Report every line below that has the string "only" in it.
[Entries shown — start]
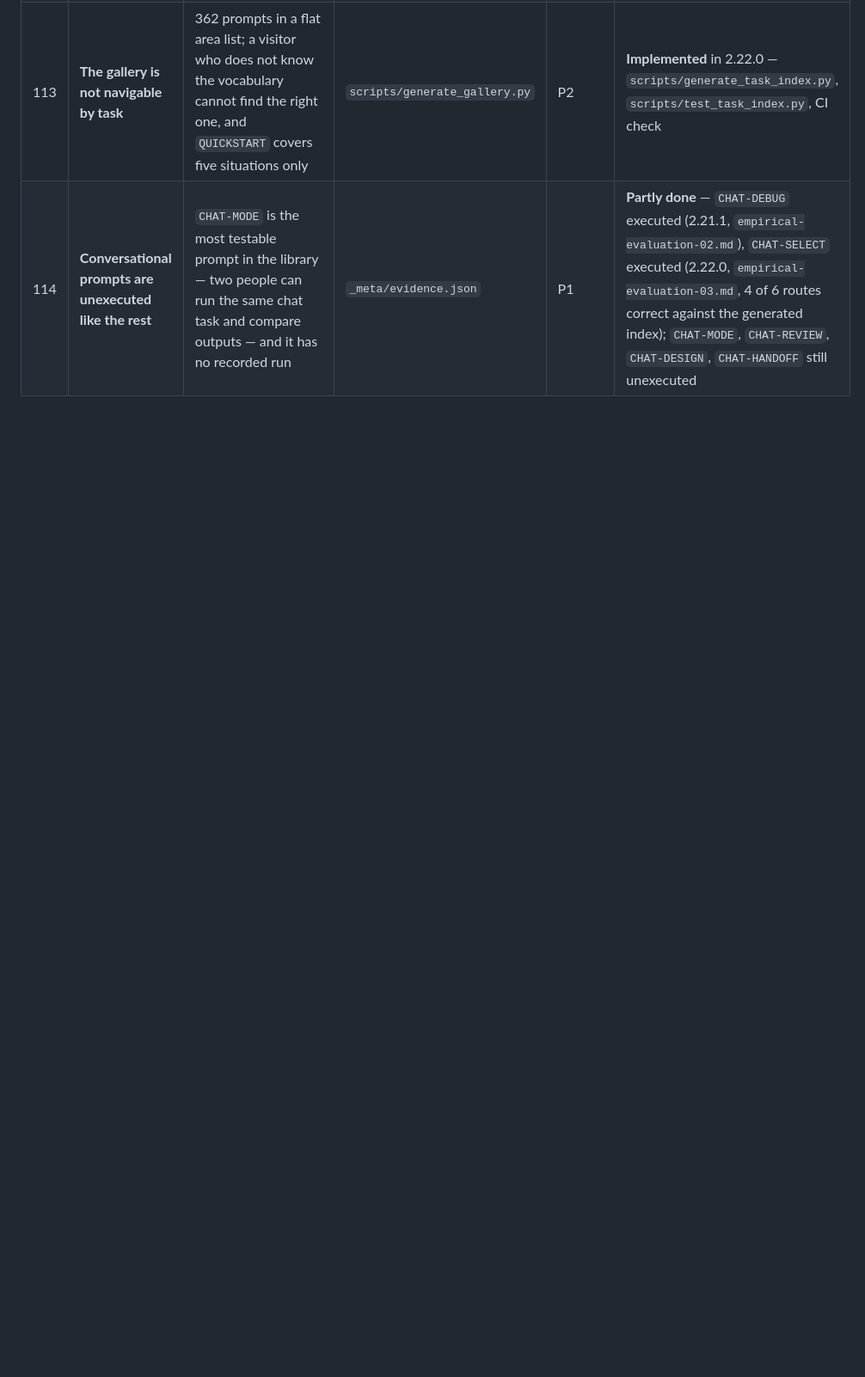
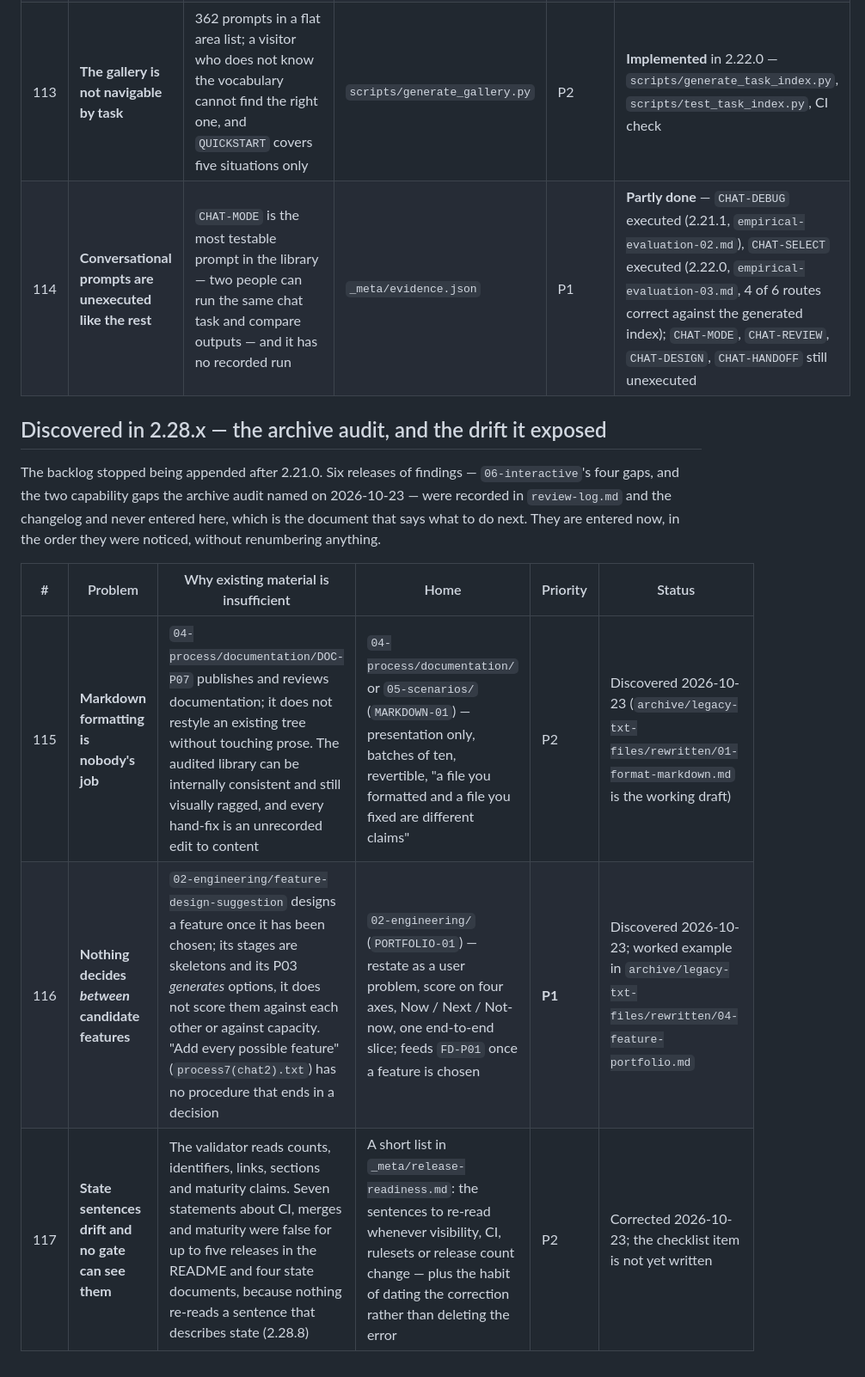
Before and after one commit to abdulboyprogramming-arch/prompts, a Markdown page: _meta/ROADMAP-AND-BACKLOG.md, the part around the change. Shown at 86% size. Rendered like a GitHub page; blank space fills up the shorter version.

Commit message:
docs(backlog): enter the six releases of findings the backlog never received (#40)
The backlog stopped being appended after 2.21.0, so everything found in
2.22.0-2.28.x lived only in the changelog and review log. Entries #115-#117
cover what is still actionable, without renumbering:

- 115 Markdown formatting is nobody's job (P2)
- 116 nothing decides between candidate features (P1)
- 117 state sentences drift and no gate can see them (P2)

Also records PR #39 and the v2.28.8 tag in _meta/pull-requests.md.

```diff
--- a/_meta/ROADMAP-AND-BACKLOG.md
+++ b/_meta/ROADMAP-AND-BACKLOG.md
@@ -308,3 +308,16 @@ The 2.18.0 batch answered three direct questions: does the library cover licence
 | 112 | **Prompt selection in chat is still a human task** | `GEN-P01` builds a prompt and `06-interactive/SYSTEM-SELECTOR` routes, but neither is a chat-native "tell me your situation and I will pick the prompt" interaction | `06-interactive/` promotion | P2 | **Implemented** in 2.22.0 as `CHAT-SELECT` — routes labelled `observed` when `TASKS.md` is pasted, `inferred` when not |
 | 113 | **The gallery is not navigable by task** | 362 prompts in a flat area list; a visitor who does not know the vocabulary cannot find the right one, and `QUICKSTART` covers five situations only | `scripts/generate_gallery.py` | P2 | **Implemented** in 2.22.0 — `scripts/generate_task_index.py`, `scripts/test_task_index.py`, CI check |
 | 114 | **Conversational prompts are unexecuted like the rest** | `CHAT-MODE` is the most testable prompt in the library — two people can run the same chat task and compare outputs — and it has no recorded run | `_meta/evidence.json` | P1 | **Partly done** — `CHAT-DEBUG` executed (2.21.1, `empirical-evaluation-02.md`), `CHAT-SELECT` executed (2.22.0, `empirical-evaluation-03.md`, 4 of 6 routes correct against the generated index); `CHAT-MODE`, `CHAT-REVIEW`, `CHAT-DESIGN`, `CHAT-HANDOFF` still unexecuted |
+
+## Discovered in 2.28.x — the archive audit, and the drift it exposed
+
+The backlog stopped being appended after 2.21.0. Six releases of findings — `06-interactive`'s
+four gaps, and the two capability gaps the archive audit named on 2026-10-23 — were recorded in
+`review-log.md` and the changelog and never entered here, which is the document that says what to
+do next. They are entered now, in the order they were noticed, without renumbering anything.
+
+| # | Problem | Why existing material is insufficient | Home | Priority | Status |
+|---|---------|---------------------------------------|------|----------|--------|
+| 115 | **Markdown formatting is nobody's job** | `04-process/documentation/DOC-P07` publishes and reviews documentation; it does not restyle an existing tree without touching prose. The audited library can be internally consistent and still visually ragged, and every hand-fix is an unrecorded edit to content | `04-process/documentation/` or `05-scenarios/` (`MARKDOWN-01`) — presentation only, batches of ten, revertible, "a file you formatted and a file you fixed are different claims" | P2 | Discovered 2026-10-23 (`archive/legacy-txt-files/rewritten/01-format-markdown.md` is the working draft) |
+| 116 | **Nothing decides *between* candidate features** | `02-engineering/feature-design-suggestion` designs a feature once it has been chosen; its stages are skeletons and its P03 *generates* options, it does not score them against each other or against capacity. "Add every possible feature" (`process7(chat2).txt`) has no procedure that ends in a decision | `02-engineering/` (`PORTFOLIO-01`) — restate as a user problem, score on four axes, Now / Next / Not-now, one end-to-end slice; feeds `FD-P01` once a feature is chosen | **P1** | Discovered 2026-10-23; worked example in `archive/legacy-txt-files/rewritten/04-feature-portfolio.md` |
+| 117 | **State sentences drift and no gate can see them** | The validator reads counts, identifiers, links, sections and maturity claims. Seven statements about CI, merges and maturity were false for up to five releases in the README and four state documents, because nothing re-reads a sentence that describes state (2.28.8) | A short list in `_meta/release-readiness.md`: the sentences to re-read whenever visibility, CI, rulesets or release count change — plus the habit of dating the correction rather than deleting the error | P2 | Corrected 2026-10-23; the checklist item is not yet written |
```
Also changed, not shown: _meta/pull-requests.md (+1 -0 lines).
[Entries shown — finish]
[Entries shown — start]
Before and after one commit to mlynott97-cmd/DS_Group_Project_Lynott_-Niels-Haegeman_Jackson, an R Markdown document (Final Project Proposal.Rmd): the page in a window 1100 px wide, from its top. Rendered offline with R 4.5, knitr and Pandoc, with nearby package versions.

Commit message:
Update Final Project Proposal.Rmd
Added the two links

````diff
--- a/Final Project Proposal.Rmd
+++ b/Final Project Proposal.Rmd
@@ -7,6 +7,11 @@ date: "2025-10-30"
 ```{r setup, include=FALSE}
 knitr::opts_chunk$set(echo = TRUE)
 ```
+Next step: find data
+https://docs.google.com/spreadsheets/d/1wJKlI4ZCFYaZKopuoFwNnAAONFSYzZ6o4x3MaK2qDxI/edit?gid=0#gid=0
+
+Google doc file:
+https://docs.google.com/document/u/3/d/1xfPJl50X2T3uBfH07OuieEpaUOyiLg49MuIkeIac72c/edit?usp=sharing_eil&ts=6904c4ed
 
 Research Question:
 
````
[Entries shown — finish]
**Output below:**
2.22.0-2.28.x lived only in the changelog and review log. Entries #115-#117
 | 113 | **The gallery is not navigable by task** | 362 prompts in a flat area list; a visitor who does not know the vocabulary cannot find the right one, and `QUICKSTART` covers five situations only | `scripts/generate_gallery.py` | P2 | **Implemented** in 2.22.0 — `scripts/generate_task_index.py`, `scripts/test_task_index.py`, CI check |
+| 115 | **Markdown formatting is nobody's job** | `04-process/documentation/DOC-P07` publishes and reviews documentation; it does not restyle an existing tree without touching prose. The audited library can be internally consistent and still visually ragged, and every hand-fix is an unrecorded edit to content | `04-process/documentation/` or `05-scenarios/` (`MARKDOWN-01`) — presentation only, batches of ten, revertible, "a file you formatted and a file you fixed are different claims" | P2 | Discovered 2026-10-23 (`archive/legacy-txt-files/rewritten/01-format-markdown.md` is the working draft) |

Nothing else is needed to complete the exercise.